Today marks the first anniversary of the Affordable Care Act’s passage and millions of Americans are already experiencing the new protections the law provides.
Two of those protections are the removal of lifetime limits on coverage expenses and the ban on insurance companies discriminating based on pre-existing conditions. This video, highlighting the plight of a family whose daughter suffers from a serious form of epilepsy, drives home why these protections are literally life-saving:
Often times supporters of the health care law get too caught up talking about policy and politics, while opponents deploy ideology and scary buzzwords. Stories like these help remind us of the real moral impact the law is having.

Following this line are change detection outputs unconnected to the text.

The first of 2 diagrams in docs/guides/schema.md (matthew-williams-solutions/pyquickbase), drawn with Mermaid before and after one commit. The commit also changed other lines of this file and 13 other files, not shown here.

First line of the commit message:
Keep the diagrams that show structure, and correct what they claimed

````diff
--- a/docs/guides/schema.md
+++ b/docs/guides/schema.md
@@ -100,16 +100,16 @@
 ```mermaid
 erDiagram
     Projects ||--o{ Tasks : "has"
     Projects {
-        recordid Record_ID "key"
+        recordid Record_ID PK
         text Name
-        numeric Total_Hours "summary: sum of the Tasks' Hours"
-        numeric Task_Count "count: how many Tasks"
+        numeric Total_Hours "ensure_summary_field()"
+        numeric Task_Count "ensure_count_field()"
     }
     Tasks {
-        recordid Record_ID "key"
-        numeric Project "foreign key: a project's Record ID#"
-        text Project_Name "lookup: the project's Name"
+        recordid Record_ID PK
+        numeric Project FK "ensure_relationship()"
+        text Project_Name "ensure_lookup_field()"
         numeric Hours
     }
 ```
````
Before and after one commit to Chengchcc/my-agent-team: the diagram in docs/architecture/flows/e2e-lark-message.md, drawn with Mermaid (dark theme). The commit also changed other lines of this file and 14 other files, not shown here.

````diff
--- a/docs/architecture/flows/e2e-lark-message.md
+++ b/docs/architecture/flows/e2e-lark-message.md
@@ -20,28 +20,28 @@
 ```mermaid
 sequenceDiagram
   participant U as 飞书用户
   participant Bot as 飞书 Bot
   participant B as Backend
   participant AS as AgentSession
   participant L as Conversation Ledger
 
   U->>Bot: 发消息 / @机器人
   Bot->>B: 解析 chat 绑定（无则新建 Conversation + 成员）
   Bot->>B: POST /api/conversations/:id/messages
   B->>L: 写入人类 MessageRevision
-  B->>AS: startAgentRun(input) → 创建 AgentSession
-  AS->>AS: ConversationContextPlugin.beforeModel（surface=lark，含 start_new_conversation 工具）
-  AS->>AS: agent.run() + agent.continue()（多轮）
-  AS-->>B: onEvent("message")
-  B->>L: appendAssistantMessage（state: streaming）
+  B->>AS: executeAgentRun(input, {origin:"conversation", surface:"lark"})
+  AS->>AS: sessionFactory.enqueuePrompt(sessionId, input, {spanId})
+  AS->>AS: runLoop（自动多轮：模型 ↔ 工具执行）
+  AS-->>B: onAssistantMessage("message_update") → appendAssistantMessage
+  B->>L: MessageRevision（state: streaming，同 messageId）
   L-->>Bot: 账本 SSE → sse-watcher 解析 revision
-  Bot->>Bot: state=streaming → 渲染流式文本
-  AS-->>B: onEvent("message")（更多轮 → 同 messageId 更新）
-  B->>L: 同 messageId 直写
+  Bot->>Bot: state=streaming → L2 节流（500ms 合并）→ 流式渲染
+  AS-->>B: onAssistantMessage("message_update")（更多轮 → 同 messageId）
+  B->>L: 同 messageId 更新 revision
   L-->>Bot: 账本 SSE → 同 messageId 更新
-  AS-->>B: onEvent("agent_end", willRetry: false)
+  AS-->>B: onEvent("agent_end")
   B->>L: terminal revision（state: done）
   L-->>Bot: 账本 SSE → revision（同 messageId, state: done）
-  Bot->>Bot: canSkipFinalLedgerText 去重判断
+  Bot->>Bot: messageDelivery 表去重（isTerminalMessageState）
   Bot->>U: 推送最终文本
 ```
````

Of course, top line numbers often hide significant diversity within the Catholic population, and that’s the case here. As you might expect, Catholics’ opinions on this issue vary widely depending on frequency of mass attendance, with weekly attenders holding more conservative views than less frequent attendees.
However, Catholic culture warriors who might be inclined to highlight these divides to reinforce their good Catholic/bad Catholic worldview should take a pause. As a new report out today by the Public Religion Research Institute shows, asking a slightly more detailed question reveals a more complex landscape of opinion.
When given the choice between three options (legal recognition of same-sex marriage, civil unions, or no legal recognition at all), support for some form of legal recognition jumps to over 70%. What’s more,
even among Catholics who attend services weekly or more, only about one-third (31%) say there should be no legal recognition for a gay couple’s relationship, a view held by just 13% of those who attend once or twice per month and 16% of those who attend less often.
Moreover, the poll suggests there is still significant confusion over what expanding marriage rights to same-sex couples would mean.
If marriage for gay couples is explicitly defined as a civil marriage, Catholic support for allowing gay couples to marry increases 28 points to more than 7-in-10 (71%)
Given the confusion, it’s probably not entirely fair to make grand pronouncements about Catholic’s views one way or the other yet, but it’s worth noting that opinion does seem to generally be moving in a more accepting direction.
As we’vewrittenaboutrecently, the budget is a moral issue for the faith community. Today, the National Association of Evangelicals (NAE) joins the growing chorus of religious leaders calling on Congress to not make budget cuts that harm poor and vulnerable people. NAE’s executive board passed the ‘Lowering the Debt, Raising the Poor‘ Resolution, which states:
We reiterate our insistence that deficit reduction not lead to an abandonment of our commitments to the poor. We embrace the Church’s call to care for the poor. The government also shares in this responsibility. Basic decency requires that we assist those who lack the bare essentials for survival. Prudence dictates that we help the poor reach their full potential as productive, tax-paying citizens. Addressing extreme poverty abroad demonstrates the nation’s values and builds a more stable, prosperous and secure world for everyone.
Specifically, the NAE highlights the widespread myth that foreign aid to the world’s poor is a cause of our budget deficit:
Contrary to popular belief, total international assistance programs represent only 1.7 percent of the federal budget; poverty-focused aid is only 0.6 percent. We have not amassed our national debt by spending too much on the world’s poor.
Guthrie Graves-Fitzsimmons contributed to this post.
Faithful America put together a collection of Glenn Beck clips that really drives home his animosity towards people of faith who take their traditions’ calls for social justice and the common good seriously.
Visit their website to check out the video and sign the petition to ask advertisers and radio stations to drop Fox.
While Wisconsin governor Scott Walker made headlines nationwide this month by denying teachers and nurses the right to negotiate for fair benefits and working conditions, other political opportunists in state capitols across the country were busy launching similar attacks on workers’ rights. In Ohio, the Republican-led state senate passed a proposal to strip public employees such as police officers, firefighters and teachers of their collective bargaining rights.
On top of that, Gov. John Kasich released his budget proposal yesterday, announcing billions of dollars of cuts in critical education and health care programs while selling off state infrastructure to special interests.
In response, Faithful America is mobilizing its members in Ohio to speak out on this budget’s moral deficit and demand that Governor Kasich re-examine his economic priorities.
As people of faith and Ohioans, we feel compelled to speak out about your recent budget proposal and the impact it will have on our state.
A budget that makes drastic cuts to Ohio families, schools and health programs right when people are struggling the most might help the bookkeepers’ bottom line, but it opens a massive moral deficit we just can’t afford.
We urge you to rethink your budget proposal and work with lawmakers on both sides of the aisle to find a, fairer solution for all Ohio’s citizens.